The whistleblower behind a leak of over 124,000 internal Uber files to a group of media organizations including The Guardian has come forward as a former lobbyist for the company.
The Guardian named the whistleblower as Mark MacGann, who worked at the company from 2014 to 2016 as its top lobbyist in Europe.
“I regret being part of a group of people which massaged the facts to earn the trust of drivers, of consumers and of political elites,” MacGann told The Guardian in a report revealing his identity.
MacGann said Uber had “sold people a lie” in convincing governments to change taxi laws on the basis the company would bring economic benefits.
“The company approach in these places was essentially to break the law, show how amazing Uber’s service was, and then change the law. My job was to go above the heads of city officials, build relations with the top level of government, and negotiate. It was also to deal with the fallout,” he said.
MacGann took an active role in some company decisions that he now decries, and told The Guardian he had been “drunk on the Kool-Aid” during his tenure there, but had slowly grown disillusioned after he left the company.
The documents MacGann leaked form the basis of a series of reports on Uber’s past activities. So far the documents have revealed the company had a secret “kill switch” to block law enforcement from accessing data and that cofounder and former CEO Travis Kalanick dismissed driver safety concerns.
In a statement to The Guardian an Uber spokesperson said: “We understand that Mark has personal regrets about his years of steadfast loyalty to our previous leadership, but he is in no position to speak credibly about Uber today.”
Kalanick stepped down as CEO in 2017 and was succeeded by current CEO Dara Khosrowshahi.
Uber said in a statement to The Guardian that it recently reached a settlement with MacGann for $550,000 which it said resulted from MacGann claiming he was owed a bonus.
“It is noteworthy that Mark felt compelled to ‘blow the whistle’ only after his cheque cleared,” Uber said in its statement.

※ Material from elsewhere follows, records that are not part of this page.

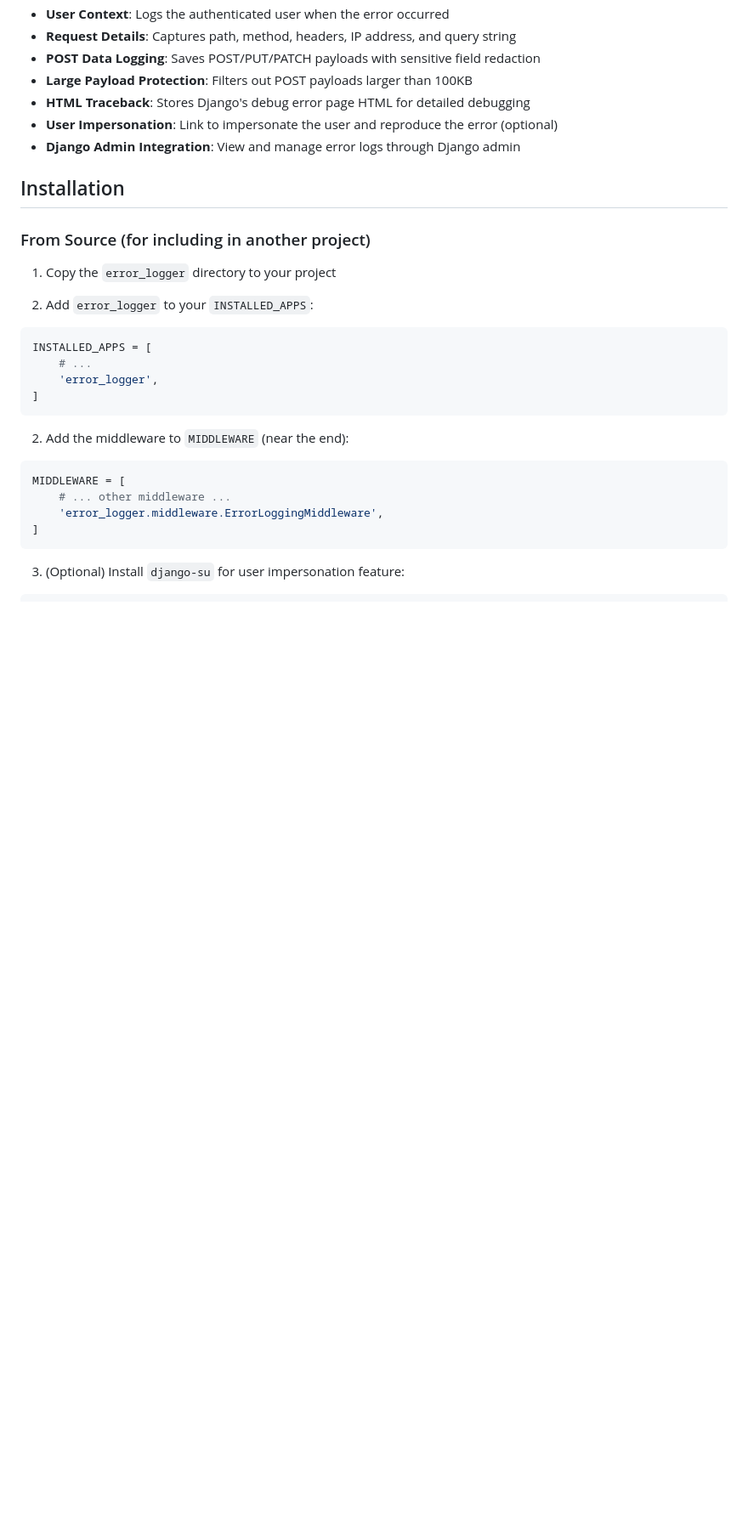
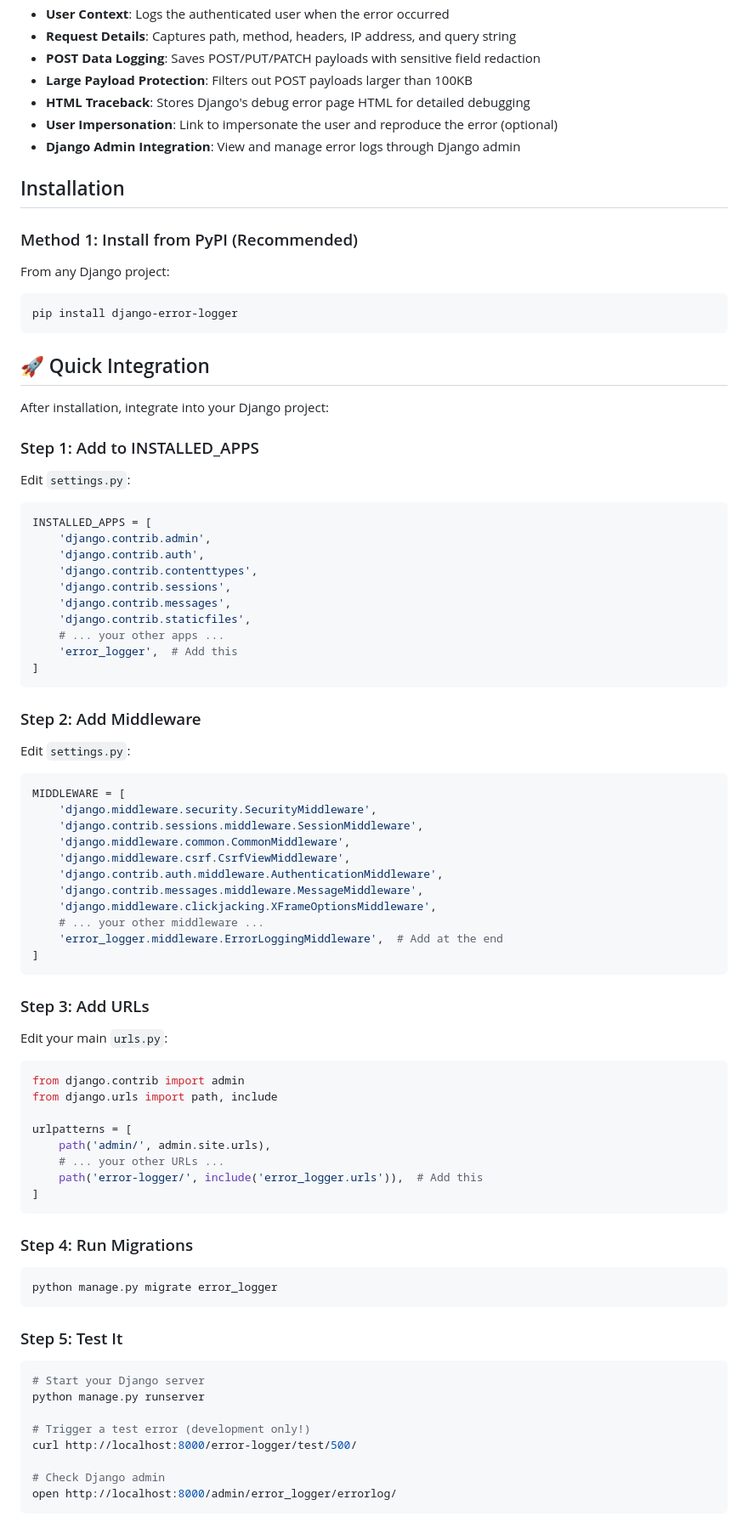
Before and after one commit to moxgreen/django-error-logger, a Markdown page: README.md, the part around one of its changes. Shown at 85% size. Drawn GitHub-style; blank space fills up the shorter version.

Commit message:
Update README.md for improved installation instructions and user permissions guidance

````diff
--- a/README.md
+++ b/README.md
@@ -15,26 +17,84 @@ A Django application that logs HTTP 500 errors to the database, capturing detail
 
 ## Installation
 
-### From Source (for including in another project)
+### Method 1: Install from PyPI (Recommended)
 
-1. Copy the `error_logger` directory to your project
+From any Django project:
 
-2. Add `error_logger` to your `INSTALLED_APPS`:
+```bash
+pip install django-error-logger
+```
+
+## 🚀 Quick Integration
+
+After installation, integrate into your Django project:
+
+### Step 1: Add to INSTALLED_APPS
+
+Edit `settings.py`:
 
 ```python
 INSTALLED_APPS = [
-    # ...
-    'error_logger',
+    'django.contrib.admin',
+    'django.contrib.auth',
+    'django.contrib.contenttypes',
+    'django.contrib.sessions',
+    'django.contrib.messages',
+    'django.contrib.staticfiles',
+    # ... your other apps ...
+    'error_logger',  # Add this
 ]
 ```
 
-2. Add the middleware to `MIDDLEWARE` (near the end):
+### Step 2: Add Middleware
+
+Edit `settings.py`:
 
 ```python
 MIDDLEWARE = [
-    # ... other middleware ...
-    'error_logger.middleware.ErrorLoggingMiddleware',
+    'django.middleware.security.SecurityMiddleware',
+    'django.contrib.sessions.middleware.SessionMiddleware',
+    'django.middleware.common.CommonMiddleware',
+    'django.middleware.csrf.CsrfViewMiddleware',
+    'django.contrib.auth.middleware.AuthenticationMiddleware',
+    'django.contrib.messages.middleware.MessageMiddleware',
+    'django.middleware.clickjacking.XFrameOptionsMiddleware',
+    # ... your other middleware ...
+    'error_logger.middleware.ErrorLoggingMiddleware',  # Add at the end
 ]
 ```
 
-3. (Optional) Install `django-su` for user impersonation feature:
+### Step 3: Add URLs
+
+Edit your main `urls.py`:
+
+```python
+from django.contrib import admin
+from django.urls import path, include
+
+urlpatterns = [
+    path('admin/', admin.site.urls),
+    # ... your other URLs ...
+    path('error-logger/', include('error_logger.urls')),  # Add this
+]
+```
+
+### Step 4: Run Migrations
+
+```bash
+python manage.py migrate error_logger
+```
+
+### Step 5: Test It
+
+```bash
+# Start your Django server
+python manage.py runserver
+
+# Trigger a test error (development only!)
+curl http://localhost:8000/error-logger/test/500/
+
+# Check Django admin
+open http://localhost:8000/admin/error_logger/errorlog/
+```
+
````
Also changed, not shown: other parts of README.md (+37 -25 lines).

The Guardian reports MacGann contacted the paper five months before his settlement with Uber was reached. He also said he has yet to receive the full payout.
Uber and MacGann did not immediately respond when contacted by Insider.